PROBLEM DETAILS | Locate the word "message" in the entries below, then gather every line that holds it.

Source records
=======
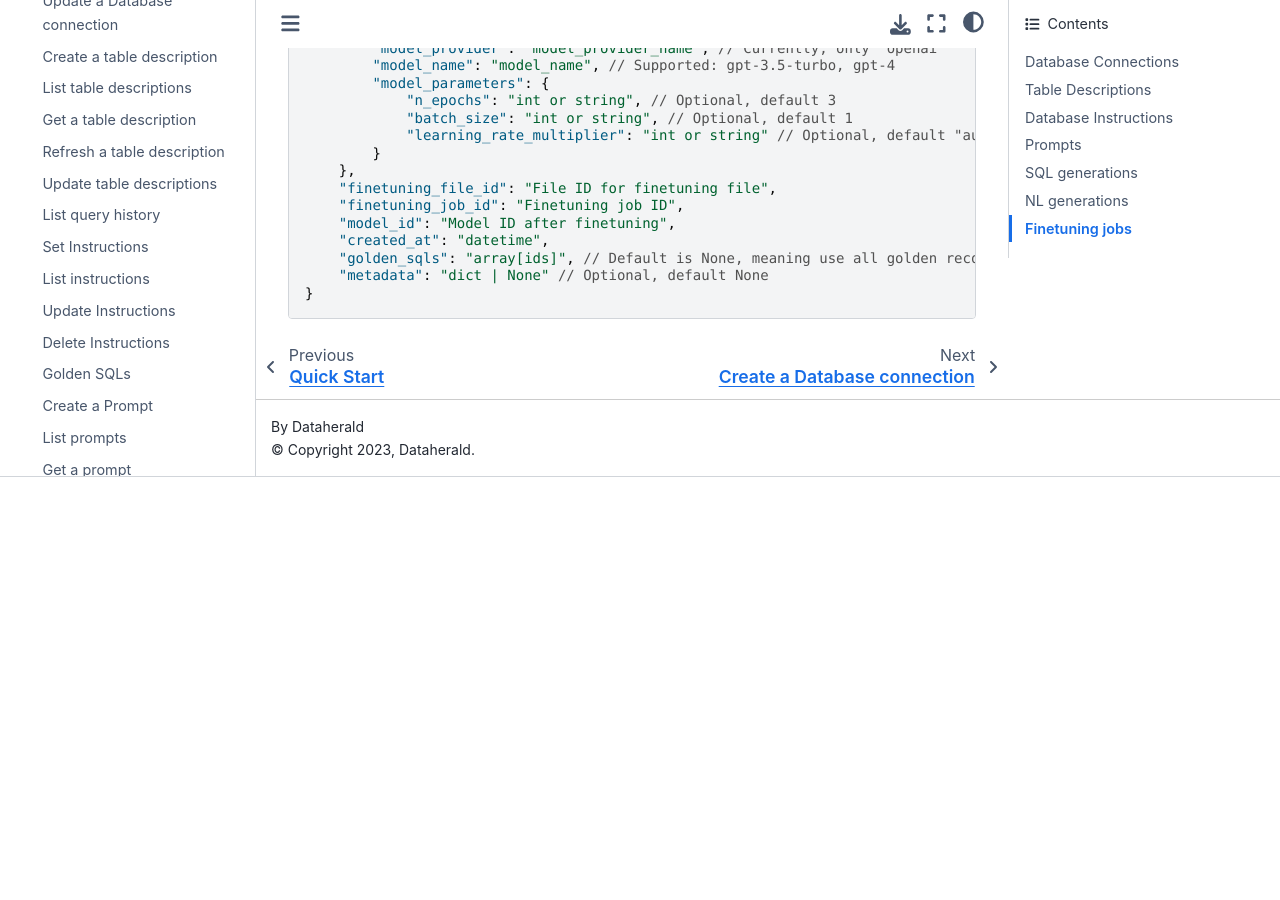
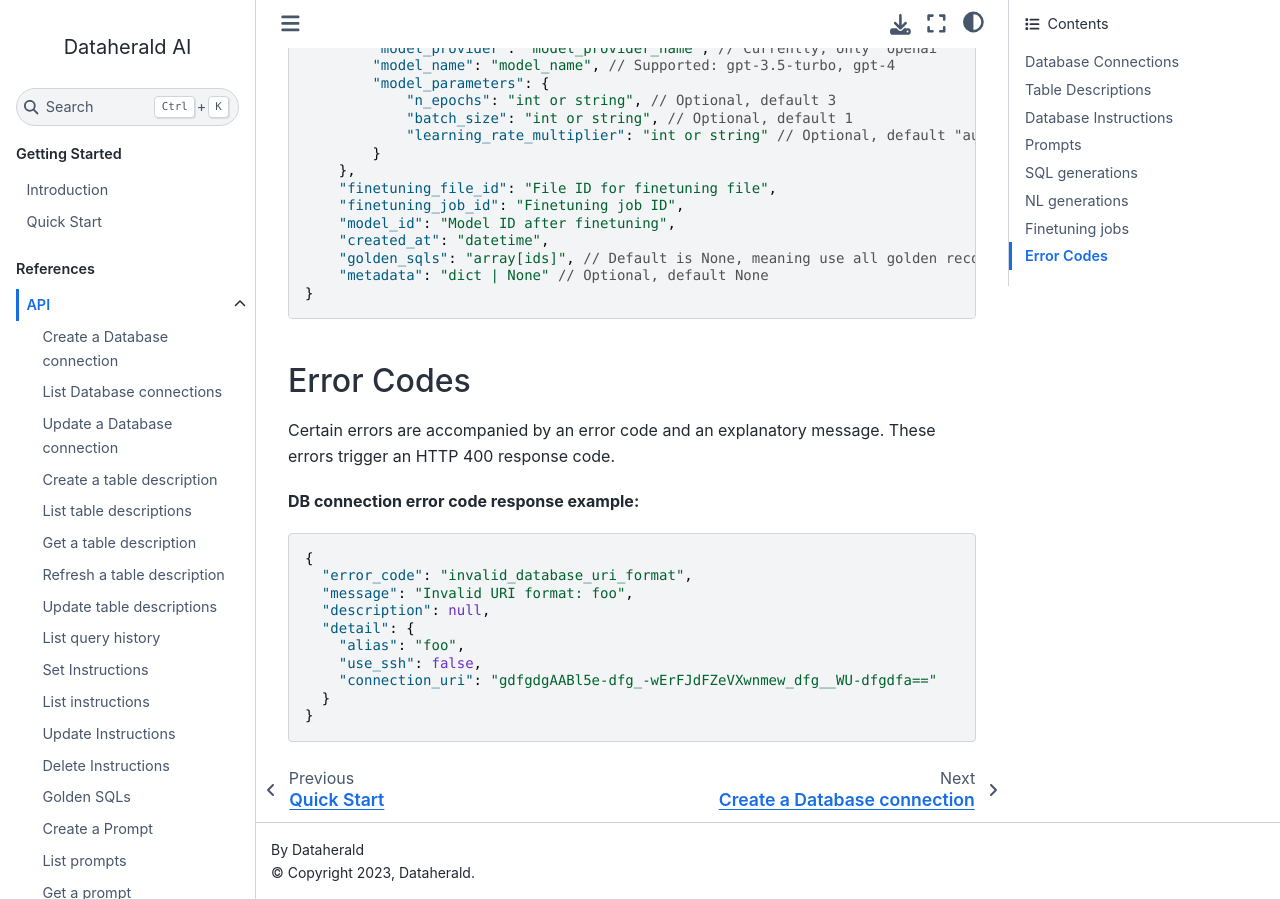
Before and after one commit to Dataherald/dataherald, a Sphinx documentation site: the page built from docs/api.rst, in a window 1280 px wide and 900 px high, scrolled down 4998 px. Built offline with Sphinx 7.4.7 and the Sphinx Book theme 1.1.4, drawn with Linux system fonts in a browser that asks for light colours; before the commit the page ends 5475 px from its top, so only the background shows below that.

Commit message:
[DH-5527] Document error codes

```diff
--- a/docs/api.rst
+++ b/docs/api.rst
@@ -225,6 +225,26 @@ Related endpoints are:
         "metadata": "dict | None" // Optional, default None
     }
 
+Error Codes
+---------------------
+Certain errors are accompanied by an error code and an explanatory message. These errors trigger an HTTP 400 response
+code.
+
+**DB connection error code response example:**
+
+.. code-block:: json
+
+    {
+      "error_code": "invalid_database_uri_format",
+      "message": "Invalid URI format: foo",
+      "description": null,
+      "detail": {
+        "alias": "foo",
+        "use_ssh": false,
+        "connection_uri": "gdfgdgAABl5e-dfg_-wErFJdFZeVXwnmew_dfg__WU-dfgdfa=="
+      }
+    }
+
 .. toctree::
     :hidden:
 
@@ -268,3 +288,5 @@ Related endpoints are:
     api.cancel_finetuning
     api.delete_finetuning
     api.list_finetunings
+
+    api.error_codes
```
Also changed, not shown: README.md (+1 -1 lines), docs/api.create_database_connection.rst (+10 -2 lines), docs/api.error_codes.rst (added, +50 -0 lines), docs/api.update_database_connection.rst (+10 -2 lines).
=======
TASK ANSWER |
Commit message:
+Certain errors are accompanied by an error code and an explanatory message. These errors trigger an HTTP 400 response
+      "message": "Invalid URI format: foo",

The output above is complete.